    If your account supports EC2-Classic, first choose EC2-VPC from the Network platform list.

  5. Select the Elastic IP address from the list and choose Actions, Associate Address.

  6. In the Associate Address dialog box, select the network interface or instance. For Private IP address, select the corresponding address to associate the Elastic IP address with and choose Yes, Associate.

You can now connect to your instances in the VPC. For information about how to connect to a Linux instance, see Connect to Your Linux Instance in the Amazon EC2 User Guide for Linux Instances. For information about how to connect to a Windows instance, see Connect to Your Windows Instance in the Amazon EC2 User Guide for Microsoft Windows Instances.

Implementing Scenario 2 with a NAT Instance

You can implement scenario 2 using a NAT instance instead of a NAT gateway. For more information about NAT instances, see NAT Instances.

You can follow the same procedures as above; however, in the NAT section of the VPC wizard, choose Use a NAT instance instead and specify the details for your NAT instance. You will also require a security group for your NAT instance (NATSG), which allows the NAT instance to receive Internet-bound traffic from instances in the private subnet, as well as SSH traffic from your network. The NAT instance can also send traffic to the Internet, so that instances in the private subnet can get software updates.

After you've created the VPC with the NAT instance, you must change the security group associated with the NAT instance to the new NATSG security group (by default, the NAT instance is launched using the default security group).

NATSG: Recommended Rules

Inbound
Source Protocol Port Range Comments

10.0.1.0/24

TCP

80

Allow inbound HTTP traffic from database servers in the private subnet

10.0.1.0/24

TCP

443

Allow inbound HTTPS traffic from database servers in the private subnet

Your network's public IP address range

TCP

22

Allow inbound SSH access to the NAT instance from your network (over the Internet gateway)

Outbound

Destination Protocol Port Range Comments

0.0.0.0/0

TCP

80

Allow outbound HTTP access to the Internet (over the Internet gateway)

0.0.0.0/0

TCP

443

Allow outbound HTTPS access to the Internet (over the Internet gateway)


To create the NATSG security group

  1. Open the Amazon VPC console at https://console.aws.amazon.com/vpc/.

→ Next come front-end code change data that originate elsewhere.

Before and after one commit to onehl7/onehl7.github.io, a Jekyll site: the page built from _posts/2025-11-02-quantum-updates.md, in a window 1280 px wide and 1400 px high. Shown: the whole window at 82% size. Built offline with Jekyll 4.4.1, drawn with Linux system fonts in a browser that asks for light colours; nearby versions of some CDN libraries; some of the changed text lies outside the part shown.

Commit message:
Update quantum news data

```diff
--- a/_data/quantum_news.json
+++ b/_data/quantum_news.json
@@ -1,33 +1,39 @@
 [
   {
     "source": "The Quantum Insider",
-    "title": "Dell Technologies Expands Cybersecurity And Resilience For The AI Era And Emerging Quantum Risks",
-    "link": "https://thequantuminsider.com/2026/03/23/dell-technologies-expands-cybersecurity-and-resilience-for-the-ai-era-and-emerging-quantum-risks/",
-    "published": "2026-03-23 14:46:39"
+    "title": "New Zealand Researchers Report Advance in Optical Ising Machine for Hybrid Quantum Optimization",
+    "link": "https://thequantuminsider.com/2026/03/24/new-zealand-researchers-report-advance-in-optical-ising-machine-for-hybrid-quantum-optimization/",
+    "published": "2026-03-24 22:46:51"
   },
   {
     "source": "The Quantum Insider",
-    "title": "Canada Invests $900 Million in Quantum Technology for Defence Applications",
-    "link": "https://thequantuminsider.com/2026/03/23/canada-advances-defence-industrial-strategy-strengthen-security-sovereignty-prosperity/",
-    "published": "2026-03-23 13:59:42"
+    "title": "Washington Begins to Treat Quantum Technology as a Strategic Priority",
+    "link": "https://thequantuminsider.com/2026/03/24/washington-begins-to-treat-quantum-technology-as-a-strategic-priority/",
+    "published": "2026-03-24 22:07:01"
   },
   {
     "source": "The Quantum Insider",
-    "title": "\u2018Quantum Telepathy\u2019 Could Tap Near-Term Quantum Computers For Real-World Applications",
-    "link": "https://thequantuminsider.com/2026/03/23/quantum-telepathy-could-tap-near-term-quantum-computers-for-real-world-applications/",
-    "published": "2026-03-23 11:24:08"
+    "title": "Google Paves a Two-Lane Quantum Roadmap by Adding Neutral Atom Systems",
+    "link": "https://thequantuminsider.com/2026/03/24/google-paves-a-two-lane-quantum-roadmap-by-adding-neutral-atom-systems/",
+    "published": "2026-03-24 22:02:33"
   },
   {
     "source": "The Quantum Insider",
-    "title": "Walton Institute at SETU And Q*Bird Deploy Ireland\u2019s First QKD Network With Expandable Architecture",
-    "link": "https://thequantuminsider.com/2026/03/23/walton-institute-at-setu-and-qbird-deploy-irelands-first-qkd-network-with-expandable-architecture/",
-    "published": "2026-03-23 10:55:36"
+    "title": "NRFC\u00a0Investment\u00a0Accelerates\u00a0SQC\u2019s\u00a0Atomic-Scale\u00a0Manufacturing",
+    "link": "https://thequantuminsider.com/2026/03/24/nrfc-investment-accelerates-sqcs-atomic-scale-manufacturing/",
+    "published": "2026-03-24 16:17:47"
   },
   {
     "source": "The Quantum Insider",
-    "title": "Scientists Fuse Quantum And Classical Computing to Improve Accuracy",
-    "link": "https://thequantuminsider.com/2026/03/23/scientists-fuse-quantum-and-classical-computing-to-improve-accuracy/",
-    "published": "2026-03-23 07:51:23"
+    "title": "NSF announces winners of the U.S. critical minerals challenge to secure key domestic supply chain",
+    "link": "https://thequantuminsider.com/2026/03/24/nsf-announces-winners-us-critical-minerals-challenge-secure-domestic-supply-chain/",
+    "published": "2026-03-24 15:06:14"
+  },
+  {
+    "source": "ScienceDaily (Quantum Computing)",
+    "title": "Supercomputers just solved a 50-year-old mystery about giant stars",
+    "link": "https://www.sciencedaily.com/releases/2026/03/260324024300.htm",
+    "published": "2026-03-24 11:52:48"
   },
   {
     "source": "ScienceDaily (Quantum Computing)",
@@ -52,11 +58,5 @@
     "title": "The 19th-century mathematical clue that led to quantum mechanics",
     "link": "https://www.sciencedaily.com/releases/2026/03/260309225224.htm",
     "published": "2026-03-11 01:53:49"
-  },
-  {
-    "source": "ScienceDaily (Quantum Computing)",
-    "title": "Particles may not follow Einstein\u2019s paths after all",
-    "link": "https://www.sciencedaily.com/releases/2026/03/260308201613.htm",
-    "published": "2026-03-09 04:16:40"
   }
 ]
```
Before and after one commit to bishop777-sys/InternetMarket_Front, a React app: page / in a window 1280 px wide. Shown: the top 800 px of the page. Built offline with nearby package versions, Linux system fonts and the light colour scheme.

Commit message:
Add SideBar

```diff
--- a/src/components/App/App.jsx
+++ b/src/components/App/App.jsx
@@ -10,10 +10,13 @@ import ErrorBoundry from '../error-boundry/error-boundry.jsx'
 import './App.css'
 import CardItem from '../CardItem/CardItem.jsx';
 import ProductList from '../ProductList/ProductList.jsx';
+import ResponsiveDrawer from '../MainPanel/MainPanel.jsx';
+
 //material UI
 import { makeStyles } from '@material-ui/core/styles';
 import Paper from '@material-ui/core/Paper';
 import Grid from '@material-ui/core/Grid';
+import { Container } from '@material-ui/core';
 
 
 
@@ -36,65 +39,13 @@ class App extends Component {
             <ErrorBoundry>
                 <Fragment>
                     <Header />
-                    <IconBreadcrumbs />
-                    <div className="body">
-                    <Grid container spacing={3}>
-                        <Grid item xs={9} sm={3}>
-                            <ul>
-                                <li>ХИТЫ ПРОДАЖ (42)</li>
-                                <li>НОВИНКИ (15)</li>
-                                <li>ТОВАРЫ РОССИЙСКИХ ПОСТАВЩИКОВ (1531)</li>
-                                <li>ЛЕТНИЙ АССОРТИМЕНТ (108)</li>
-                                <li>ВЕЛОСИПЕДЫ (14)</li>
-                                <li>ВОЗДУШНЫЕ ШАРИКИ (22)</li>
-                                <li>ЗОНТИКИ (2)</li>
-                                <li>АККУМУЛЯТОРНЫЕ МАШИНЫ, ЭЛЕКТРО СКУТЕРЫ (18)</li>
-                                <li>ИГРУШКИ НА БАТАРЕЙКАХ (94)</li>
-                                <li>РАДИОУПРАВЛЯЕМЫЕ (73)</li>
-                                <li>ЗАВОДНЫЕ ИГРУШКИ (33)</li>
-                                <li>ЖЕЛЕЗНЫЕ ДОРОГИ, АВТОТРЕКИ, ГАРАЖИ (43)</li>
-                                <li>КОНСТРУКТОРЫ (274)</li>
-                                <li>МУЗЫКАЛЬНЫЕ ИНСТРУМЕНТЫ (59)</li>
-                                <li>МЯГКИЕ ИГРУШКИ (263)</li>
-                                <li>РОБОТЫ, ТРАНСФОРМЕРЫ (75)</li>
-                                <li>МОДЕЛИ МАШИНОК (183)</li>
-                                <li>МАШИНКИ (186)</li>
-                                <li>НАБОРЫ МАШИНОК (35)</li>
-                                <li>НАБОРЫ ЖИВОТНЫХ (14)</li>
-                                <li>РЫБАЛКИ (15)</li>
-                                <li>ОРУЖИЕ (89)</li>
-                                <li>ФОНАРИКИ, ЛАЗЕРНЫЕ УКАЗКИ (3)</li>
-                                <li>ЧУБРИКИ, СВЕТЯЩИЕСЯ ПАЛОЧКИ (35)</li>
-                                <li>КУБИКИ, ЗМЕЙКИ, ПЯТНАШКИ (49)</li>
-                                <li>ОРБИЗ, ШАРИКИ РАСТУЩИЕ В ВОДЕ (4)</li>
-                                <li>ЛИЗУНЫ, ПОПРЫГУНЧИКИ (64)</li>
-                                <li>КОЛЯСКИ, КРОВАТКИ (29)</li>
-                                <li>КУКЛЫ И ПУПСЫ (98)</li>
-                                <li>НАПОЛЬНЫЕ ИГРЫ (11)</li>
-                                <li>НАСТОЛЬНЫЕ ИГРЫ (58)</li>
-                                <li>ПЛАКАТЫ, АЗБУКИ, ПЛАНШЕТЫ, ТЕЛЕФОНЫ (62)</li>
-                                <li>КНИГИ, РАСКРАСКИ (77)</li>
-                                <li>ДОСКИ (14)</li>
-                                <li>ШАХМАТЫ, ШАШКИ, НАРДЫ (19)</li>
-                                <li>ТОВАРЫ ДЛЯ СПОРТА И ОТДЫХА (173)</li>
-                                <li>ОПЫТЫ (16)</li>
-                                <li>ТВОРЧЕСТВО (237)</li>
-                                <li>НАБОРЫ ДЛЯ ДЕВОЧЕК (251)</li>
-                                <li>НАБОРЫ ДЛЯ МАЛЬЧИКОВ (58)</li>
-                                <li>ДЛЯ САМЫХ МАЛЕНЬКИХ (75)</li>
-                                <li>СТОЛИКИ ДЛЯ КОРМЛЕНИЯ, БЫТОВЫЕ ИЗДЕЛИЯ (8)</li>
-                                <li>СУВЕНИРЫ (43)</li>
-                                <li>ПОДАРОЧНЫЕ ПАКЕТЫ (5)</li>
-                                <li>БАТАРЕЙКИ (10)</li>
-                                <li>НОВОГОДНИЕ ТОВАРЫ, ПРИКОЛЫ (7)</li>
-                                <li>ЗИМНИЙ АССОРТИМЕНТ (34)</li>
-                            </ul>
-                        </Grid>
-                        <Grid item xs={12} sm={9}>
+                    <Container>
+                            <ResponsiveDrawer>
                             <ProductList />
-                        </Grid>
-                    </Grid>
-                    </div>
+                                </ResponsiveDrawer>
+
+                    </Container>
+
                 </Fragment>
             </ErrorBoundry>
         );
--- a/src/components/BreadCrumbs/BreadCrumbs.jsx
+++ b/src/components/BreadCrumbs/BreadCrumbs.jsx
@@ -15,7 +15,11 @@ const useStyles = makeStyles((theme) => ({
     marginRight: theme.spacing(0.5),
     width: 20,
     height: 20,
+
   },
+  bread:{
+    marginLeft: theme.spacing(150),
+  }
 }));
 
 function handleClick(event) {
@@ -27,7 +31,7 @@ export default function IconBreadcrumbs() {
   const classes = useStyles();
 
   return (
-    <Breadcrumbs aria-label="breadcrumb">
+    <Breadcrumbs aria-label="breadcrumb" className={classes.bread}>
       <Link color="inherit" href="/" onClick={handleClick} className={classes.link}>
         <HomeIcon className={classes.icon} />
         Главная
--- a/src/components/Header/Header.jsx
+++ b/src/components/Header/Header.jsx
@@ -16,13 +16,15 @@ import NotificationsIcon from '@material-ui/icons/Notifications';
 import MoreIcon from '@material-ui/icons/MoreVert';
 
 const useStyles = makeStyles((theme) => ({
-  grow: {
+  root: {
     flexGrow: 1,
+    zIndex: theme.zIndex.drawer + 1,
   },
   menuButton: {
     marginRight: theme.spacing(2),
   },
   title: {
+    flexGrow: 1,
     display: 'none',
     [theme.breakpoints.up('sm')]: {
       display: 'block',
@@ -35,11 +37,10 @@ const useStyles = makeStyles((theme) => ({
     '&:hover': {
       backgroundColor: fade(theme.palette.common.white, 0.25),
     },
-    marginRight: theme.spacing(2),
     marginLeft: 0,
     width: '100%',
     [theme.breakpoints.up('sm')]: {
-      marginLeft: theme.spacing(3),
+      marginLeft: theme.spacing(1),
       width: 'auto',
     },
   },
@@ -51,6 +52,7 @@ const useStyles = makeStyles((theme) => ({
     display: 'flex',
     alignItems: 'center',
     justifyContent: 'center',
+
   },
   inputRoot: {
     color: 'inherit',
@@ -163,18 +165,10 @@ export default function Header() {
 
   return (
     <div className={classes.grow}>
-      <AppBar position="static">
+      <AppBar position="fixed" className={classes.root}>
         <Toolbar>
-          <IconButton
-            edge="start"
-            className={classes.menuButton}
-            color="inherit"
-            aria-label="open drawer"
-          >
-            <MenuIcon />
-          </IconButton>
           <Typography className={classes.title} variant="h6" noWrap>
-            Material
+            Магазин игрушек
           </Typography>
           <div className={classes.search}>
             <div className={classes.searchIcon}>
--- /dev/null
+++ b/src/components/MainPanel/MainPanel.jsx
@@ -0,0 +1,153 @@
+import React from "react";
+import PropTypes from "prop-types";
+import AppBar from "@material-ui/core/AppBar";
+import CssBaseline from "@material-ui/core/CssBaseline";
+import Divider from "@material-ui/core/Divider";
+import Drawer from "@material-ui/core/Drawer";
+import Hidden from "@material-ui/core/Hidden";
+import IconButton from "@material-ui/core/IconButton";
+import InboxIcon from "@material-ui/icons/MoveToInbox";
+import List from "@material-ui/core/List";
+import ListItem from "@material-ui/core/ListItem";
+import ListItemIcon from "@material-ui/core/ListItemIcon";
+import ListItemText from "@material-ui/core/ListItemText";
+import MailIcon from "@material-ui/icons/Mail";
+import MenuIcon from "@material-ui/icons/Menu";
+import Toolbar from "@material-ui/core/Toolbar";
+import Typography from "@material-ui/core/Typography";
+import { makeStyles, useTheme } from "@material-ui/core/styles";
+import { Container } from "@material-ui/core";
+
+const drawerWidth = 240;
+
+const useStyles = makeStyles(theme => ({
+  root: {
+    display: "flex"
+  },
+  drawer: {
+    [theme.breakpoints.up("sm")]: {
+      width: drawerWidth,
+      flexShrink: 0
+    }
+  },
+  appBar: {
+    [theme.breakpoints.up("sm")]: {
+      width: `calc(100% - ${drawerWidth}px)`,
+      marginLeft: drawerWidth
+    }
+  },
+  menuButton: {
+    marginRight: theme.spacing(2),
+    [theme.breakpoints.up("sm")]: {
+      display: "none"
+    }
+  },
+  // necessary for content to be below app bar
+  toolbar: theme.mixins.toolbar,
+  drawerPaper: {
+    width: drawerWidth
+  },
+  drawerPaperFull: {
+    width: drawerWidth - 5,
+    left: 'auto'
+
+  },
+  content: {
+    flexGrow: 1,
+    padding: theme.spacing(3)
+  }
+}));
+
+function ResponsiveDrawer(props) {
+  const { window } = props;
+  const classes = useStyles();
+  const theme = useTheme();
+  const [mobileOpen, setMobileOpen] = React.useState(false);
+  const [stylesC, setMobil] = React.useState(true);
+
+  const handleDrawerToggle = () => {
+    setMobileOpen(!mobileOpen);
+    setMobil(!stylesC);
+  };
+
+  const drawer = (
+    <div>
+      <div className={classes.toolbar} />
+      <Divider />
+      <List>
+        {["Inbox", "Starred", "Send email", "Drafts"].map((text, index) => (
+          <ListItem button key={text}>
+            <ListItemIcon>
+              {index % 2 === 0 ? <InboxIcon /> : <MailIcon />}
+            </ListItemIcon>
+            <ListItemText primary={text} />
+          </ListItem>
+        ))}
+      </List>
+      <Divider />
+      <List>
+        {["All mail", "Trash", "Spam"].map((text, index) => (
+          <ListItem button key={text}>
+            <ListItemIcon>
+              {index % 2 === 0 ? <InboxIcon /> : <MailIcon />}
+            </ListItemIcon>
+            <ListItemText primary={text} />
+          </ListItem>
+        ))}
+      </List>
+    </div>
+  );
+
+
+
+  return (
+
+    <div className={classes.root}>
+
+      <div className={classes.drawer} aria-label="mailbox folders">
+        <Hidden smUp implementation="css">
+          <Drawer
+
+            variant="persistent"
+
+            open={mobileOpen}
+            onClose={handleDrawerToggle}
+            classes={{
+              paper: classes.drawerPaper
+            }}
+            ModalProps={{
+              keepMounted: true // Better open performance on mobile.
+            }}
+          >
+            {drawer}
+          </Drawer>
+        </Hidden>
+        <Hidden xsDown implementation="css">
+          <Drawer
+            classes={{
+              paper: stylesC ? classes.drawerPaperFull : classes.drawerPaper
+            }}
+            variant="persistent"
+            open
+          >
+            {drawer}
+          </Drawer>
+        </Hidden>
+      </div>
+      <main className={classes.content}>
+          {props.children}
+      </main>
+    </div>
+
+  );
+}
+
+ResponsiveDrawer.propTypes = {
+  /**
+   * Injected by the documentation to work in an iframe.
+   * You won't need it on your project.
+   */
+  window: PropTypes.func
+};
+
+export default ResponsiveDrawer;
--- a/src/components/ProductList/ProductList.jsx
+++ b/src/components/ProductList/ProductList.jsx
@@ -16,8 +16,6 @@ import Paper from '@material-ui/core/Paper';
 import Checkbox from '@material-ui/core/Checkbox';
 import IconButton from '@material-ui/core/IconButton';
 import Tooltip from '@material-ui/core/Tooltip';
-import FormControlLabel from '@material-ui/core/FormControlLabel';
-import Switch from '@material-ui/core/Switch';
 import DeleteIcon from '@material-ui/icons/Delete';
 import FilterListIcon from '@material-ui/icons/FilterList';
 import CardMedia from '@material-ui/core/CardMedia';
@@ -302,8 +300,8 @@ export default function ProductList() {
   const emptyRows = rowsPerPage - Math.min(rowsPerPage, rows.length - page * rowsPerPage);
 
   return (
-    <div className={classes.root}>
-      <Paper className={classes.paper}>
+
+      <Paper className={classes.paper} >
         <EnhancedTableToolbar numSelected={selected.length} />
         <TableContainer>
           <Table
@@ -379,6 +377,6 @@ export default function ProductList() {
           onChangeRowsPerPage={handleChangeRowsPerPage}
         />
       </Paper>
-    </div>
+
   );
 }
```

  2. In the navigation pane, choose Security Groups, and the choose Create Security Group.

  3. Specify NATSG as the name of the security group, and provide a description. For VPC, select the ID of your VPC and choose Yes, Create.

  4. Select the NATSG security group that you created. The details pane displays the details for the security group, plus tabs for working with its inbound and outbound rules.

  5. On the Inbound Rules tab, choose Edit and add rules for inbound traffic as follows:

    1. Choose Type, HTTP . For Source, enter the IP address range of your private subnet.

    2. Choose Add another rule, Type, HTTPS. For Source, enter the IP address range of your private subnet.

    3. Choose Add another rule, Type, SSH. For Source, enter your network's public IP address range.

    4. Choose Save.

  6. On the Outbound Rules tab, choose Edit and add rules for outbound traffic as follows:

    1. Locate the default rule that enables all outbound traffic and choose Remove.

    2. Choose Type, HTTP. For Destination, enter 0.0.0.0/0.

    3. Choose Add another rule, Type, HTTPS. For Destination, enter 0.0.0.0/0.

    4. Choose Save.

When the VPC wizard launched the NAT instance, it used the default security group for the VPC. You need to associate the NAT instance with the NATSG security group instead.

To change the security group of the NAT instance

  1. Open the Amazon EC2 console at https://console.aws.amazon.com/ec2/.

  2. In the navigation pane, choose Network Interfaces.

  3. Select the network interface for the NAT instance from the list and choose Actions, Change Security Groups.

  4. In the Change Security Groups dialog box, for Security groups, select the NATSG security group that you created (see Security for Scenario 2) and choose Save.